Posted by Michael 1
Phoenix, AZ, USA
1035 posts

"Shoes should be easy to take off and put on. You are going to want to take them off on the plane but need to put them back on to go to the toilet." Seriously, people who take your shoes off on a flight, it's not your living room, leave the shoes on. If you absolutely must, please be civilized and at least put slippers on. Gross.

Posted by Karen
508 posts

What is gross about taking off your shoes and still having clean socks on? I'm not leaving on my shoes the whole flight. Comfortable pants, comfortable top and shoes that are easy to slip off while I am in my seat.

Posted by Maureen
1357 posts

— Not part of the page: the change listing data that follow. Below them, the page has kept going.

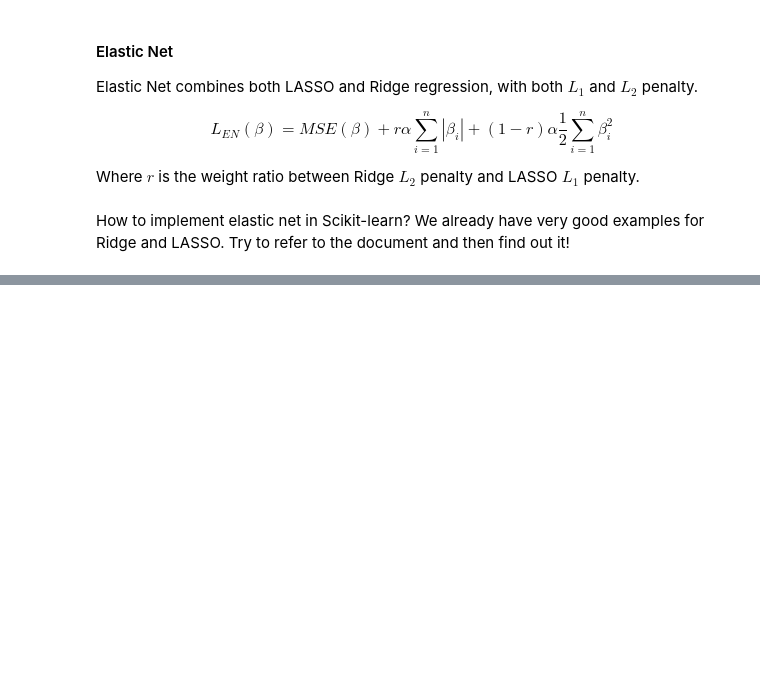
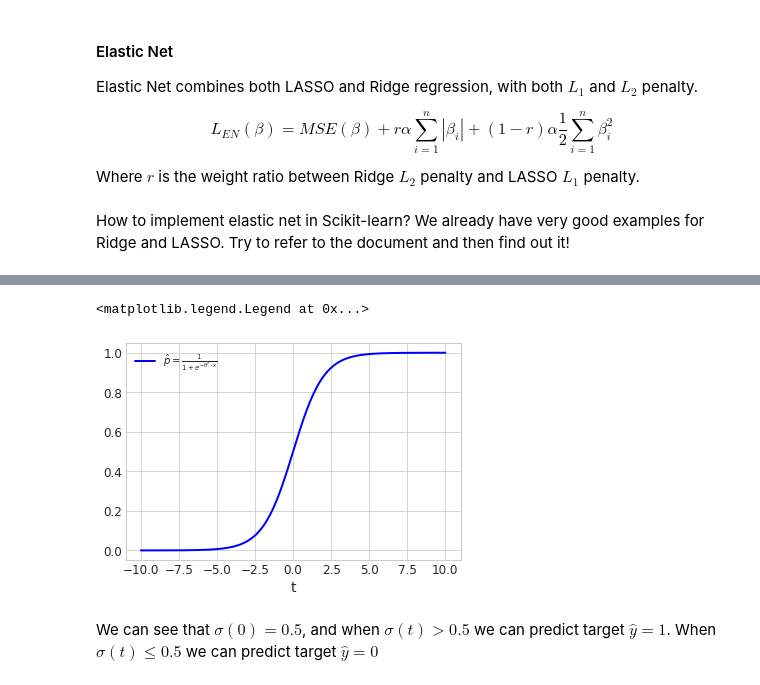
Before and after one commit to wrk1231/DataAnalysis-ML, a Jupyter notebook: Linear Model.ipynb, the cells around one changed output, grey strips where cells are left out. Saved outputs shown, nothing was run; the diff lists cells and outputs as text; code cells hidden in the pictures; blank space fills up the shorter version.

```diff
--- a/Linear Model.ipynb
+++ b/Linear Model.ipynb
@@ -613,0 +633,16 @@ How to implement elastic net in Scikit-learn? We already have very good examples
+# %%
+## When b = 0, centralize the graph
+t = np.linspace(-10, 10, 1000)
+sigmoid = np.exp(t) / (1 + np.exp(t))
+
+fig = plt.figure()
+ax = plt.axes()
+
+ax.plot(t, sigmoid, "b-", linewidth=2 ,label= r"$\hat{p} = \frac{1}{1 + e^{- \theta^T\cdot x}}$")
+ax.set_xlabel("t")
+ax.legend()
+# %% [output]
+<matplotlib.legend.Legend at 0x...>
+[figure, added]
+# %% [markdown]
+We can see that $\sigma(0) = 0.5$, and when $\sigma(t) > 0.5$ we can predict target $\hat{y} = 1$. When $\sigma(t) \leq 0.5$ we can predict target $\hat{y} = 0$
```
Also changed, not shown: parts of 3 cells of this notebook.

As far as the dress code for first class -- I don't know if the airlines have a specific dress code for first class, but they do for airline employees, in case they get bumped up to first class. We have a strict code we have to follow when flying with my husband -- no jeans, no shorts, no open-toed shoes, MUST wear socks, no sneakers, things like that. I've had agents at check-in lean over the desk to check out what shoes I was wearing.

Posted by Jen
Charlotte, NC, USA
78 posts

i have a standard long-flight outfit of a t-shirt dress over leggings with ballet flats and a scarf and/or sweater in case i'm cold. this has worked for me twice in first class on European trips...great because leggings are easy to sleep in. and i mean actual leggings...like cotton yoga pants, or the ones that Europeans typically wear as pants. NOT tights or anything see-through. also great because they're popular clothing in Europe, so you can wear them the whole trip and look like a local.

Posted by Diane
Silverdale, WA, USA
105 posts

Re taking shoes off - I have to say that I got stuck next to a person who not only took her shoes off, but curled her bare feet up on the seat resting them on my thigh. Yuck! I was returning from Europe and had a cold and was hopped up on benadryl - I said nothing that time but should this happen again, there are not enough drugs that will prevent me from having a little chat :-). If you take your shoes off- that's your choice, but please don't inflict your feet on your fellow passengers - literally!

Posted by D.D.
375 posts

Diane, I feel for you. I once had a woman behind me stick her bare foot between my seat and the window, resting it on my armrest. Her toes were inches from my nose. I insisted she remove them from my space. But back to the original question: there are many comfortable clothing choices that also look presentable when you get off the plane. I like pants with a stretchy waistband and a soft layered top. I've seen women wearing their pajamas. I mean actual big plaid flannel pajama pants and furry slippers. Now, that's ridiculous.

Posted by Mme Eli
1170 posts

Comfortable shoes that you can slip off when going through security. Comfortable pants or skirt. I always carry a cardigan for those cold flights and airports, plus I have a nice pair of pants that are very comfortable and I call them my travelling pants. Looks smart enough, but does not restrict me in anyway on the flight. Jeans would be awful (for me), so I never wear them on a flight. This time coming back from Europe, I packed my heavier shoes and wore my little ballerina flats. Was comfy, easy to get on and off and my feet were happy :-) Don't forget a pair of socks for your flight.

Posted by Ellen
Centennial, CO, USA
1617 posts

My normal plane clothing: Black yoga pants (Lululemon that I also use in my yoga classes) Light stylish T-shirt (JCrew) Sports Bra (less pinching, comfortable for sleeping) Light cotton/mix sweater
Toms or my Chaco Sandals (depends on the season of travel) I can wear all this clothing while touring. On the plane I find that none of these items bind or pinch. Most of it is Black so travels well and can be mixed with other items in my suitcase. I don't bring extra clothing on board to change into...I deal with wearing the same outfit for 12 -15 hours. Usually wear one pair of earrings, and only travel with one pair.